Records excerpted from a collection
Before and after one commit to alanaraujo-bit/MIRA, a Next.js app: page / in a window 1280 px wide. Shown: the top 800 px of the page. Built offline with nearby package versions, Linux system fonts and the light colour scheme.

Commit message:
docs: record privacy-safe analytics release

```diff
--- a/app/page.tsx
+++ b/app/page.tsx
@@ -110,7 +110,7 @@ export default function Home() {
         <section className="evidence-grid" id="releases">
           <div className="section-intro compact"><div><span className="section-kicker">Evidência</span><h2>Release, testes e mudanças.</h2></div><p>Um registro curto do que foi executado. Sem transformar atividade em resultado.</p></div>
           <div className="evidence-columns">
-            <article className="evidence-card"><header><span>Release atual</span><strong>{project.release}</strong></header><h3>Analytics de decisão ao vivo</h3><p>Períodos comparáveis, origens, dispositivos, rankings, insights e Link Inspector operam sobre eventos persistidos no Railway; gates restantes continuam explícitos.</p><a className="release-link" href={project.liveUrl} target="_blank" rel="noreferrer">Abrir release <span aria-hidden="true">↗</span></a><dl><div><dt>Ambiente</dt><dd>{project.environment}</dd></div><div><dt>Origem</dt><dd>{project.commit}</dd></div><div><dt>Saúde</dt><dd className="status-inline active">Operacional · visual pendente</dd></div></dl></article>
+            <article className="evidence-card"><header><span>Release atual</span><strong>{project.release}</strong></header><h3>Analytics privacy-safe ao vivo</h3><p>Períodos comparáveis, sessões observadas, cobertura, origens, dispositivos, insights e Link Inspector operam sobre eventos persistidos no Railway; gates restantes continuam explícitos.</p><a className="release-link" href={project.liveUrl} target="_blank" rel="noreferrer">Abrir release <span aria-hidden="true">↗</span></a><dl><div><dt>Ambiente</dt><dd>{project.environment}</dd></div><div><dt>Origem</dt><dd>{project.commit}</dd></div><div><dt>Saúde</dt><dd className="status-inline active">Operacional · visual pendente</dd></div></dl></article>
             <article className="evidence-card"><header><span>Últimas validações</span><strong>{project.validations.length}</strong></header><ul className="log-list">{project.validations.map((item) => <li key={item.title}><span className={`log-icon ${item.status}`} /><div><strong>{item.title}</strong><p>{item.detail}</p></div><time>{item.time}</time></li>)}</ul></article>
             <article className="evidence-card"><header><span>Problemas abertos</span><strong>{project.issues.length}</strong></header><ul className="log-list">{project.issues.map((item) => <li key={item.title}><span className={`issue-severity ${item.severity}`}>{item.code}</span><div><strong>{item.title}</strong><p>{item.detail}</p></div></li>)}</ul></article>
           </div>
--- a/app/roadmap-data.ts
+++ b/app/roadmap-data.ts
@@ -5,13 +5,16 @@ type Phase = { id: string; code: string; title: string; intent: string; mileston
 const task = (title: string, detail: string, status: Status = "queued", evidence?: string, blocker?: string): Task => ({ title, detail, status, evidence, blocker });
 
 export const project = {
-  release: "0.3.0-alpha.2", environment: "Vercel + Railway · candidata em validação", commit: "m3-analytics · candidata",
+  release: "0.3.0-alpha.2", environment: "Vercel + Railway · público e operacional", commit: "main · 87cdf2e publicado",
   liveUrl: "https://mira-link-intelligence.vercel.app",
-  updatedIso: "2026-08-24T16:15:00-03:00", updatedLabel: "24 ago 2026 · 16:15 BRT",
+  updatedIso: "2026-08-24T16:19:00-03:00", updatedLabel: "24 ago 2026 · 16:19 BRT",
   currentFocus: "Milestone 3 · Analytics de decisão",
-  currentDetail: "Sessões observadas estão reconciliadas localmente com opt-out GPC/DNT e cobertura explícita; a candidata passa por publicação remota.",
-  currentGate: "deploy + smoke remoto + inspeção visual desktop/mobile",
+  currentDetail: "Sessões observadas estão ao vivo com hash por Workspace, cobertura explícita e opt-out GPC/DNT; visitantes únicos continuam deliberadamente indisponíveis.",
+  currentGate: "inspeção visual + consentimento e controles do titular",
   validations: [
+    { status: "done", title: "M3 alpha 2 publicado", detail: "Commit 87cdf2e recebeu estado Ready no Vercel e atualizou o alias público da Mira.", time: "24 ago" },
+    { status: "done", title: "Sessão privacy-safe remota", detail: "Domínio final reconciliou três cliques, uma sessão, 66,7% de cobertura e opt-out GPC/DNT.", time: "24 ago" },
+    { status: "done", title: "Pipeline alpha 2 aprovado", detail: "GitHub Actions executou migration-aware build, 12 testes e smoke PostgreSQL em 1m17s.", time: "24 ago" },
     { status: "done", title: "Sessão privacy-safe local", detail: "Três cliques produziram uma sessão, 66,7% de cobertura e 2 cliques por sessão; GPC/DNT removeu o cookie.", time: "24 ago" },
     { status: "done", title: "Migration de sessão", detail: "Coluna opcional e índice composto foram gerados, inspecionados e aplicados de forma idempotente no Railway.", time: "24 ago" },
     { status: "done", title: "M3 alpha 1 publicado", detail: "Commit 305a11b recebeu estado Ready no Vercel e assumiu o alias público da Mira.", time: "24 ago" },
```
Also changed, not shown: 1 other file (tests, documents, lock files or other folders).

- **Task brief**: Reproduce the data in full, exactly.

- **Solved problem**:
Before and after one commit to alanaraujo-bit/MIRA, a Next.js app: page / in a window 1280 px wide. Shown: the top 800 px of the page. Built offline with nearby package versions, Linux system fonts and the light colour scheme.

Commit message:
docs: record privacy-safe analytics release

```diff
--- a/app/page.tsx
+++ b/app/page.tsx
@@ -110,7 +110,7 @@ export default function Home() {
         <section className="evidence-grid" id="releases">
           <div className="section-intro compact"><div><span className="section-kicker">Evidência</span><h2>Release, testes e mudanças.</h2></div><p>Um registro curto do que foi executado. Sem transformar atividade em resultado.</p></div>
           <div className="evidence-columns">
-            <article className="evidence-card"><header><span>Release atual</span><strong>{project.release}</strong></header><h3>Analytics de decisão ao vivo</h3><p>Períodos comparáveis, origens, dispositivos, rankings, insights e Link Inspector operam sobre eventos persistidos no Railway; gates restantes continuam explícitos.</p><a className="release-link" href={project.liveUrl} target="_blank" rel="noreferrer">Abrir release <span aria-hidden="true">↗</span></a><dl><div><dt>Ambiente</dt><dd>{project.environment}</dd></div><div><dt>Origem</dt><dd>{project.commit}</dd></div><div><dt>Saúde</dt><dd className="status-inline active">Operacional · visual pendente</dd></div></dl></article>
+            <article className="evidence-card"><header><span>Release atual</span><strong>{project.release}</strong></header><h3>Analytics privacy-safe ao vivo</h3><p>Períodos comparáveis, sessões observadas, cobertura, origens, dispositivos, insights e Link Inspector operam sobre eventos persistidos no Railway; gates restantes continuam explícitos.</p><a className="release-link" href={project.liveUrl} target="_blank" rel="noreferrer">Abrir release <span aria-hidden="true">↗</span></a><dl><div><dt>Ambiente</dt><dd>{project.environment}</dd></div><div><dt>Origem</dt><dd>{project.commit}</dd></div><div><dt>Saúde</dt><dd className="status-inline active">Operacional · visual pendente</dd></div></dl></article>
             <article className="evidence-card"><header><span>Últimas validações</span><strong>{project.validations.length}</strong></header><ul className="log-list">{project.validations.map((item) => <li key={item.title}><span className={`log-icon ${item.status}`} /><div><strong>{item.title}</strong><p>{item.detail}</p></div><time>{item.time}</time></li>)}</ul></article>
             <article className="evidence-card"><header><span>Problemas abertos</span><strong>{project.issues.length}</strong></header><ul className="log-list">{project.issues.map((item) => <li key={item.title}><span className={`issue-severity ${item.severity}`}>{item.code}</span><div><strong>{item.title}</strong><p>{item.detail}</p></div></li>)}</ul></article>
           </div>
--- a/app/roadmap-data.ts
+++ b/app/roadmap-data.ts
@@ -5,13 +5,16 @@ type Phase = { id: string; code: string; title: string; intent: string; mileston
 const task = (title: string, detail: string, status: Status = "queued", evidence?: string, blocker?: string): Task => ({ title, detail, status, evidence, blocker });
 
 export const project = {
-  release: "0.3.0-alpha.2", environment: "Vercel + Railway · candidata em validação", commit: "m3-analytics · candidata",
+  release: "0.3.0-alpha.2", environment: "Vercel + Railway · público e operacional", commit: "main · 87cdf2e publicado",
   liveUrl: "https://mira-link-intelligence.vercel.app",
-  updatedIso: "2026-08-24T16:15:00-03:00", updatedLabel: "24 ago 2026 · 16:15 BRT",
+  updatedIso: "2026-08-24T16:19:00-03:00", updatedLabel: "24 ago 2026 · 16:19 BRT",
   currentFocus: "Milestone 3 · Analytics de decisão",
-  currentDetail: "Sessões observadas estão reconciliadas localmente com opt-out GPC/DNT e cobertura explícita; a candidata passa por publicação remota.",
-  currentGate: "deploy + smoke remoto + inspeção visual desktop/mobile",
+  currentDetail: "Sessões observadas estão ao vivo com hash por Workspace, cobertura explícita e opt-out GPC/DNT; visitantes únicos continuam deliberadamente indisponíveis.",
+  currentGate: "inspeção visual + consentimento e controles do titular",
   validations: [
+    { status: "done", title: "M3 alpha 2 publicado", detail: "Commit 87cdf2e recebeu estado Ready no Vercel e atualizou o alias público da Mira.", time: "24 ago" },
+    { status: "done", title: "Sessão privacy-safe remota", detail: "Domínio final reconciliou três cliques, uma sessão, 66,7% de cobertura e opt-out GPC/DNT.", time: "24 ago" },
+    { status: "done", title: "Pipeline alpha 2 aprovado", detail: "GitHub Actions executou migration-aware build, 12 testes e smoke PostgreSQL em 1m17s.", time: "24 ago" },
     { status: "done", title: "Sessão privacy-safe local", detail: "Três cliques produziram uma sessão, 66,7% de cobertura e 2 cliques por sessão; GPC/DNT removeu o cookie.", time: "24 ago" },
     { status: "done", title: "Migration de sessão", detail: "Coluna opcional e índice composto foram gerados, inspecionados e aplicados de forma idempotente no Railway.", time: "24 ago" },
     { status: "done", title: "M3 alpha 1 publicado", detail: "Commit 305a11b recebeu estado Ready no Vercel e assumiu o alias público da Mira.", time: "24 ago" },
```
Also changed, not shown: 1 other file (tests, documents, lock files or other folders).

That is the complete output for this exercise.